How sunlight affects your body

Though Seasonal Affective Disorder is still being researched and some causes of this phenomenon are unclear, it is known that sunlight can have a strong impact on certain bodily functions. Perhaps most importantly, levels of serotonin (a chemical responsible for maintaining mood balance) are prone to dip down in the winter. Some individuals have about 5% more serotonin transporter proteins in the wintertime, leaving less serotonin available at key receptor sites, and making one more prone to depression. Additionally, reduced sun exposure can limit vitamin D production in the body and boost melatonin production, causing you to feel zapped of energy and frequently tired. Because the length of the day will be significantly shortened in areas further from the equator, those who live further north (or south, in the Southern Hemisphere) will be more greatly affected by SAD.

What symptoms SAD will cause

SAD can manifest with typical depression symptoms, such as feelings of helplessness or worthlessness, suicidal thoughts, mood swings or agitation, sluggishness, loss of interest in regular activities, and changes in appetite. More specific to Seasonal Affective Disorder are symptoms including carbohydrate cravings, low energy, hypersomnia, overeating, and social withdrawal. With SAD, symptoms will generally worsen throughout the winter and subside in the spring and summer. Typically, individuals with SAD will experience symptoms every winter for a period of at least two years. Those who are already prone to depression or individuals with a family history of mood disorders will be at the highest risk for Seasonal Affective Disorder.

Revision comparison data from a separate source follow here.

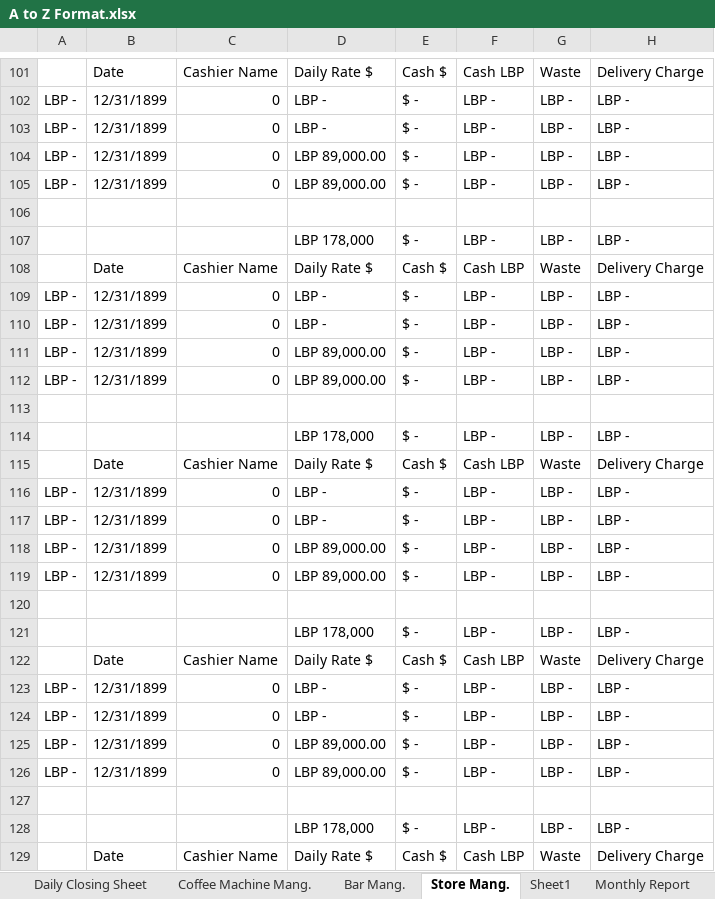
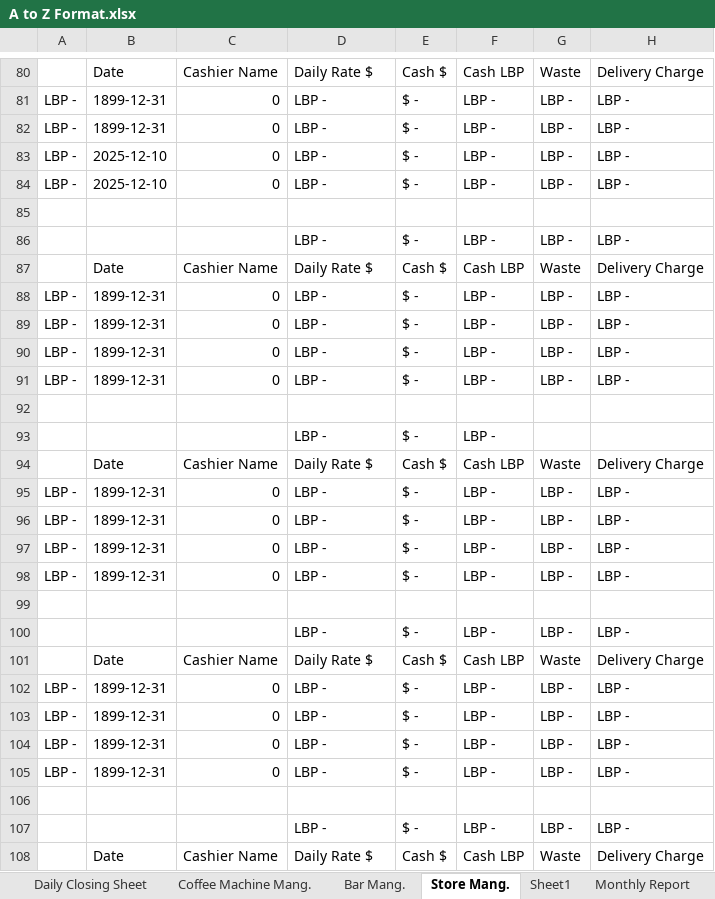
Before and after one commit to Rawad-A-I/a2z, an Excel workbook: Close Cash/A to Z Format.xlsx, sheet Store Mang., drawn as a sheet; only a part is shown, gaps mark what is left out; values as stored, in another font and other column widths than the file's, no cell formats; addresses are those after the commit; the diff covers the shown part only; the diff names each change by its address in the sheet, - before the commit and + after, or states it on an @@ line.

```diff
--- a/Close Cash/A to Z Format.xlsx (sheet Store Mang.)
+++ b/Close Cash/A to Z Format.xlsx (sheet Store Mang.)
-B81:B82: 12/31/1899
+B81:B82: 1899-12-31
-B83:B84: 12/31/1899
+B83:B84: 2025-12-10
-D83:D84: LBP 89,000.00
+D83:D84: LBP -
-D86: LBP 178,000
+D86: LBP -
-B88:B91: 12/31/1899
+B88:B91: 1899-12-31
-D90:D91: LBP 89,000.00
+D90:D91: LBP -
-D93: LBP 178,000
+D93: LBP -
-G93: LBP -
+G93: (empty)
-H93: LBP -
+H93: (empty)
-B95:B98: 12/31/1899
+B95:B98: 1899-12-31
-D97:D98: LBP 89,000.00
+D97:D98: LBP -
-D100: LBP 178,000
+D100: LBP -
-B102:B105: 12/31/1899
+B102:B105: 1899-12-31
-D104:D105: LBP 89,000.00
+D104:D105: LBP -
-D107: LBP 178,000
+D107: LBP -
```
Also changed, not shown: 18 added rows, 18 removed rows, 3 moved rows, 188 edited cells and merged cells elsewhere in this sheet, sheet Daily Closing Sheet, sheet Coffee Machine Mang., sheet Bar Mang., cell formats, formulas that keep their value, 4 other files.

How to control SAD

Treatment for SAD is not unlike general depression treatment. Ideally, individuals experiencing SAD will reach out for help from a family doctor or general practitioner, who may refer patients to a therapist for talk therapy. Medication—SSRIs in particular—can be successful as part of SAD treatment, but it is important to carefully monitor symptoms with these medications and avoid suddenly stopping medication when the winter season ends. Even if depression symptoms have subsided, halting medication rather than gradually dosing down under a physician’s care can have harmful side effects. Another type of therapy to consider is light therapy, which uses a specially designed light that mimics natural sunlight without heavy UV exposure. SAD light boxes are available to purchase without a prescription, and can help you to regulate vitamin D, serotonin, and melatonin levels to achieve a more ideal balance in brain chemistry. When using a light box, be sure to follow the manufacturer’s instructions carefully while also discussing light therapy with your doctor to ensure the proper timing and effectiveness of your therapy.

SAD does not have to bring you down this winter. Even when you cannot muster the energy to leave the house, MeMD is here for you with 24/7 on-demand medical exams. You can have a complete consultation via web cam so that you can get the treatment, medication and guidance you need to overcome SAD for a more productive winter season.